The two main characters are Hanani, the first female Sharer (she’s a kind of healer) and Wanahomen, the son of the fallen Prince, who is rounding up his allies and establishing his power. And what characters they are! You aren’t expected to like Wana at first, he’s hardened, unfriendly, and long-prejudiced against the Sharers and the Hetawa. Hanani comes across at first as unsure of herself, as a Sharer-Apprentice, as the first female Sharer-Apprentice, the first female member of the Hetawa.
Jemisin has created such genuine characters. While I did not start out liking Wana – and it took a very long time for me to grudgingly accept him – he seemed so very real a person. A large part of his character development is due to his interactions with Hanami but this is far from a romantic or traditional kind of situation. Hanami was my favourite character, her dedication to her work and to her life as Sharer, her willingness to adapt to her new life with the Banbarra, her ability to connect with others. And through her, learning about the gender roles in the different societies, the power structures in the tribe, and life in this new place she finds herself in.

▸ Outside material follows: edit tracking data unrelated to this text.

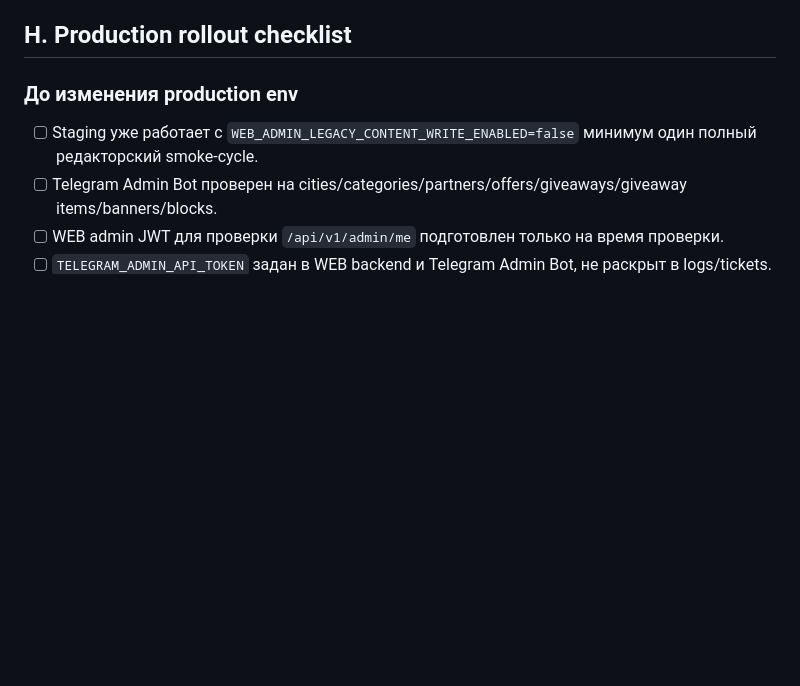
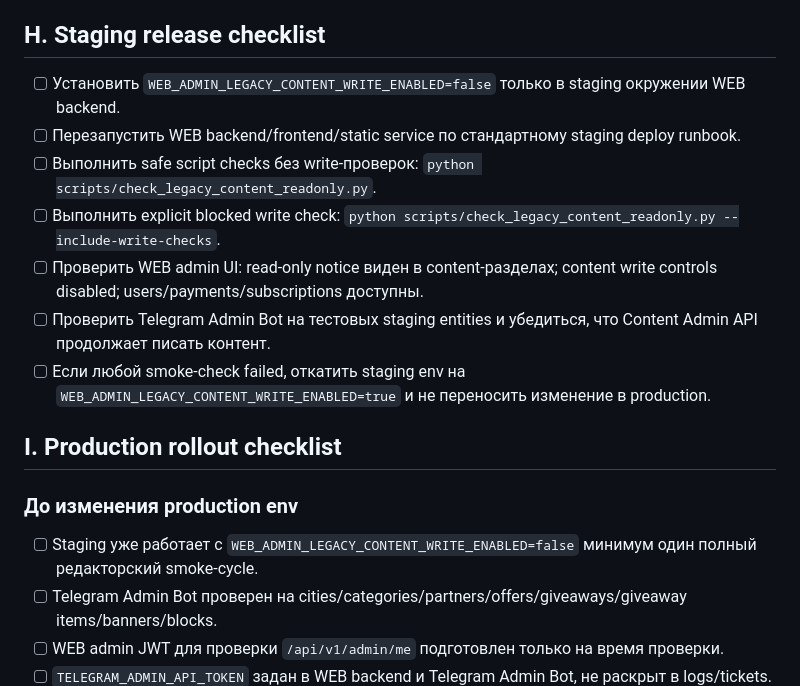
Before and after one commit to danka1947-afk/fed_women_club_WEB_NEW, a Markdown page: docs/legacy-content-admin-readonly.md, the part around the change. Rendered like a GitHub page; blank space fills up the shorter version.

Commit message:
Add staging readonly release checklist

```diff
--- a/docs/legacy-content-admin-readonly.md
+++ b/docs/legacy-content-admin-readonly.md
@@ -151,7 +151,17 @@ python scripts/check_legacy_content_readonly.py --include-write-checks
 4. Повторить smoke-check legacy WEB content write на staging перед production rollback, чтобы убедиться, что write controls снова активны.
 5. Оставить `TELEGRAM_ADMIN_API_TOKEN` без изменений, если проблема только в legacy WEB read-only режиме.
 
-## H. Production rollout checklist
+## H. Staging release checklist
+
+- [ ] Установить `WEB_ADMIN_LEGACY_CONTENT_WRITE_ENABLED=false` только в staging окружении WEB backend.
+- [ ] Перезапустить WEB backend/frontend/static service по стандартному staging deploy runbook.
+- [ ] Выполнить safe script checks без write-проверок: `python scripts/check_legacy_content_readonly.py`.
+- [ ] Выполнить explicit blocked write check: `python scripts/check_legacy_content_readonly.py --include-write-checks`.
+- [ ] Проверить WEB admin UI: read-only notice виден в content-разделах; content write controls disabled; users/payments/subscriptions доступны.
+- [ ] Проверить Telegram Admin Bot на тестовых staging entities и убедиться, что Content Admin API продолжает писать контент.
+- [ ] Если любой smoke-check failed, откатить staging env на `WEB_ADMIN_LEGACY_CONTENT_WRITE_ENABLED=true` и не переносить изменение в production.
+
+## I. Production rollout checklist
 
 ### До изменения production env
 
```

And this world that Jemisin has created! Based on Egyptian mythology, a world where women are deemed goddesses but are hardly given any freedom to do as they wish, where men are veiled and only unveil themselves at home and with those close to them. And where the Sharers access dreamscapes and heal their patients. Of course, it was first introduced in The Killing Moon, but the introduction of the Banbarra and their tribal society brings such greater depth and sense of place to her constructed universe.
If you’ve never read anything by NK Jemisin before, go! Run out to your library or your bookstore or just buy an e-copy of one of her books. And read! And be amazed. And please come back and tell me all about it!